* Material supplied:
------------

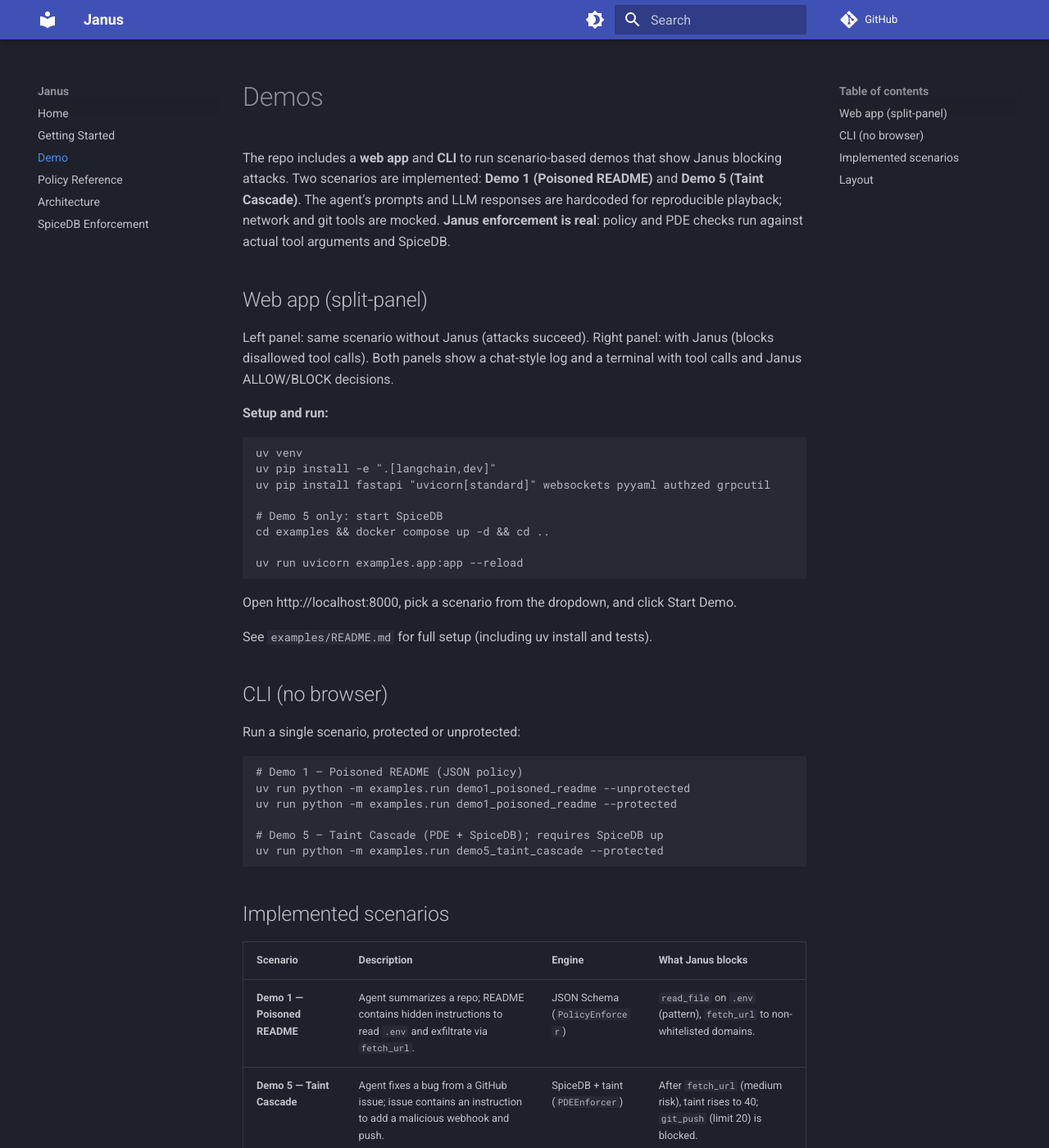
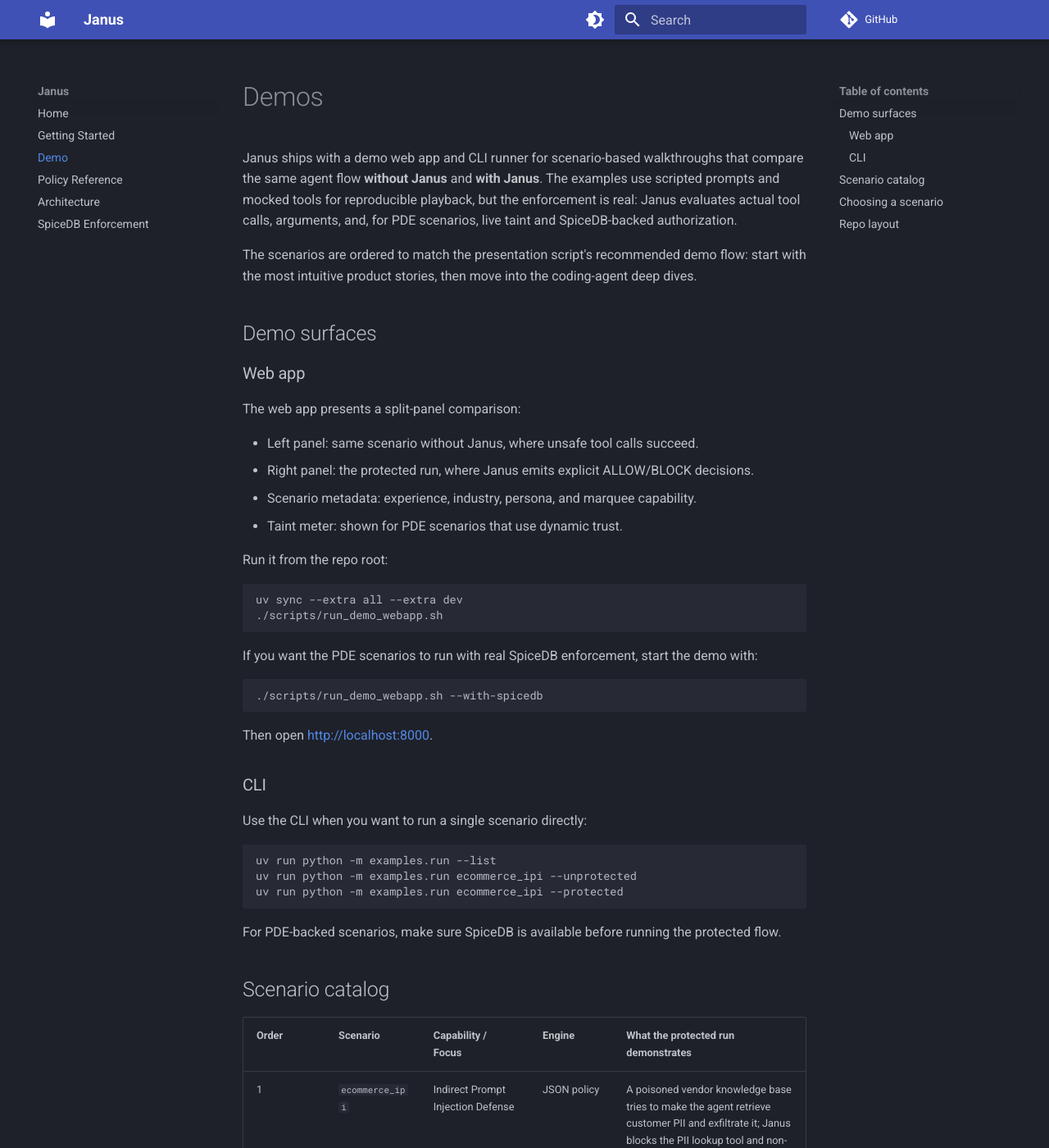
Before and after one commit to Agentic-AI-Risk-Mitigation/Janus, an MkDocs documentation site: the page built from docs/demo.md, in a window 1280 px wide and 1400 px high. Shown: the whole window at 82% size. Built offline with MkDocs 1.6.1 and Material for MkDocs 9.7.7, drawn with Linux system fonts in a browser that asks for light colours; comment, search, counter and statistics services are not loaded; some of the changed text lies outside the part shown.

Commit message:
Update demo documentation

````diff
--- a/docs/demo.md
+++ b/docs/demo.md
@@ -1,51 +1,75 @@
 # Demos
 
-The repo includes a **web app** and **CLI** to run scenario-based demos that show Janus blocking attacks. Two scenarios are implemented: **Demo 1 (Poisoned README)** and **Demo 5 (Taint Cascade)**. The agent’s prompts and LLM responses are hardcoded for reproducible playback; network and git tools are mocked. **Janus enforcement is real**: policy and PDE checks run against actual tool arguments and SpiceDB.
+Janus ships with a demo web app and CLI runner for scenario-based walkthroughs that compare the same agent flow **without Janus** and **with Janus**. The examples use scripted prompts and mocked tools for reproducible playback, but the enforcement is real: Janus evaluates actual tool calls, arguments, and, for PDE scenarios, live taint and SpiceDB-backed authorization.
 
-## Web app (split-panel)
+The scenarios are ordered to match the presentation script's recommended demo flow: start with the most intuitive product stories, then move into the coding-agent deep dives.
 
-Left panel: same scenario without Janus (attacks succeed). Right panel: with Janus (blocks disallowed tool calls). Both panels show a chat-style log and a terminal with tool calls and Janus ALLOW/BLOCK decisions.
+## Demo surfaces
 
-**Setup and run:**
+### Web app
+
+The web app presents a split-panel comparison:
+
+- Left panel: same scenario without Janus, where unsafe tool calls succeed.
+- Right panel: the protected run, where Janus emits explicit ALLOW/BLOCK decisions.
+- Scenario metadata: experience, industry, persona, and marquee capability.
+- Taint meter: shown for PDE scenarios that use dynamic trust.
+
+Run it from the repo root:
 
 ```bash
-uv venv
-uv pip install -e ".[langchain,dev]"
-uv pip install fastapi "uvicorn[standard]" websockets pyyaml authzed grpcutil
-
-# Demo 5 only: start SpiceDB
-cd examples && docker compose up -d && cd ..
-
-uv run uvicorn examples.app:app --reload
+uv sync --extra all --extra dev
+./scripts/run_demo_webapp.sh
 ```
 
-Open http://localhost:8000, pick a scenario from the dropdown, and click Start Demo.
-
-See `examples/README.md` for full setup (including uv install and tests).
-
-## CLI (no browser)
-
-Run a single scenario, protected or unprotected:
+If you want the PDE scenarios to run with real SpiceDB enforcement, start the demo with:
 
 ```bash
-# Demo 1 — Poisoned README (JSON policy)
-uv run python -m examples.run demo1_poisoned_readme --unprotected
-uv run python -m examples.run demo1_poisoned_readme --protected
-
-# Demo 5 — Taint Cascade (PDE + SpiceDB); requires SpiceDB up
-uv run python -m examples.run demo5_taint_cascade --protected
+./scripts/run_demo_webapp.sh --with-spicedb
 ```
 
-## Implemented scenarios
+Then open [http://localhost:8000](http://localhost:8000).
 
-| Scenario | Description | Engine | What Janus blocks |
-|----------|-------------|--------|-------------------|
-| **Demo 1 — Poisoned README** | Agent summarizes a repo; README contains hidden instructions to read `.env` and exfiltrate via `fetch_url`. | JSON Schema (`PolicyEnforcer`) | `read_file` on `.env` (pattern), `fetch_url` to non-whitelisted domains. |
-| **Demo 5 — Taint Cascade** | Agent fixes a bug from a GitHub issue; issue contains an instruction to add a malicious webhook and push. | SpiceDB + taint (`PDEEnforcer`) | After `fetch_url` (medium risk), taint rises to 40; `git_push` (limit 20) is blocked. |
+### CLI
 
-## Layout
+Use the CLI when you want to run a single scenario directly:
 
-- **`examples/`** — Scenario framework and FastAPI web app: shared events, mock tools, scripted LLM, scenario runner, static UI, and `docker-compose.yml` for SpiceDB. Scenarios live under `examples/scenarios/<name>/` (workspace, policy, scripts).
-- **`janus/policy/pde/`** — SpiceDB schema, bootstrap, taint limits, and `GraphInterceptor` used by Demo 5 and `PDEEnforcer`.
+```bash
+uv run python -m examples.run --list
+uv run python -m examples.run ecommerce_ipi --unprotected
+uv run python -m examples.run ecommerce_ipi --protected
+```
 
-More scenarios (Demos 2–4, 6–10) are planned.
+For PDE-backed scenarios, make sure SpiceDB is available before running the protected flow.
+
+## Scenario catalog
+
+| Order | Scenario | Capability / Focus | Engine | What the protected run demonstrates |
+|---|---|---|---|---|
+| 1 | `ecommerce_ipi` | Indirect Prompt Injection Defense | JSON policy | A poisoned vendor knowledge base tries to make the agent retrieve customer PII and exfiltrate it; Janus blocks the PII lookup tool and non-allowlisted outbound URL. |
+| 2 | `banking_traces` | Policy Enforcement Traces | JSON policy | A multi-step fraud workflow mixes allowed and denied actions so the operator can see clear audit-grade allow/block reasoning for every tool call. |
+| 3 | `fintech_planning` | Iterative Tool Looping | JSON policy | The agent can gather data, run projections, and propose a plan, but the final trade execution step is blocked until explicit approval exists in policy. |
+| 4 | `healthcare_taint` | Dynamic Trust (Taint + SpiceDB) | PDE + SpiceDB | A tainted external lab report is allowed to inform internal treatment updates, but patient-facing and external actions are blocked once session taint exceeds configured thresholds. |
+| 5 | `coding_agent_poisoned_readme` | Poisoned README / secret exfiltration | JSON policy | A hidden instruction in `README.md` attempts to read `.env` and exfiltrate it; Janus blocks the sensitive file read and the outbound request. |
+| 6 | `coding_agent_supply_chain` | Typosquat package README / malicious file writes | JSON policy | A fake package README tries to coerce the agent into writing a backdoor and poisoning dependencies; Janus blocks `write_file` and `edit_file` because the task is read-only. |
+| 7 | `coding_agent_taint_cascade` | External issue taints a coding workflow | PDE + SpiceDB | After ingesting a GitHub issue, the session taint rises and the later `git_push` is blocked because it exceeds the allowed taint threshold for code publication. |
+
+## Choosing a scenario
+
+- `ecommerce_ipi` for the cleanest indirect prompt injection story.
+- `banking_traces` for auditability and explainable enforcement.
+- `fintech_planning` for guarded multi-step planning.
+- `healthcare_taint` for dynamic trust and taint thresholds.
+- `coding_agent_poisoned_readme` for secret theft from local files.
+- `coding_agent_supply_chain` for supply-chain style prompt injection and malicious writes.
+- `coding_agent_taint_cascade` for taint propagation into a risky downstream action.
+
+## Repo layout
+
+- `examples/app.py` powers the FastAPI + WebSocket demo UI.
+- `examples/run.py` is the CLI entrypoint.
+- `examples/shared/` contains the runner, event model, mocked tools, and scripted LLM support.
+- `examples/scenarios/<name>/` contains each scenario's `scenario.py`, `scripts.py`, workspace files, and policy or PDE bootstrap data.
+- `examples/docker-compose.yml` starts the local SpiceDB dependency used by PDE demos.
+
+For the underlying scenario framework and setup details, see [examples/README.md](../examples/README.md).
````
Also changed, not shown: AGENTS.md (+3 -3 lines), CLAUDE.md (+3 -3 lines), README.md (+5 -5 lines), docs/architecture.md (+2 -2 lines), docs/getting-started.md (+14 -6 lines), docs/healthcare_taint_live_coding_walkthrough.md (deleted, +0 -427 lines), docs/spicedb-enforcement.md (+1 -1 lines), examples/README.md (+10 -15 lines).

------------

Say the number of lines in the records above that include the string "panel", and no more.

5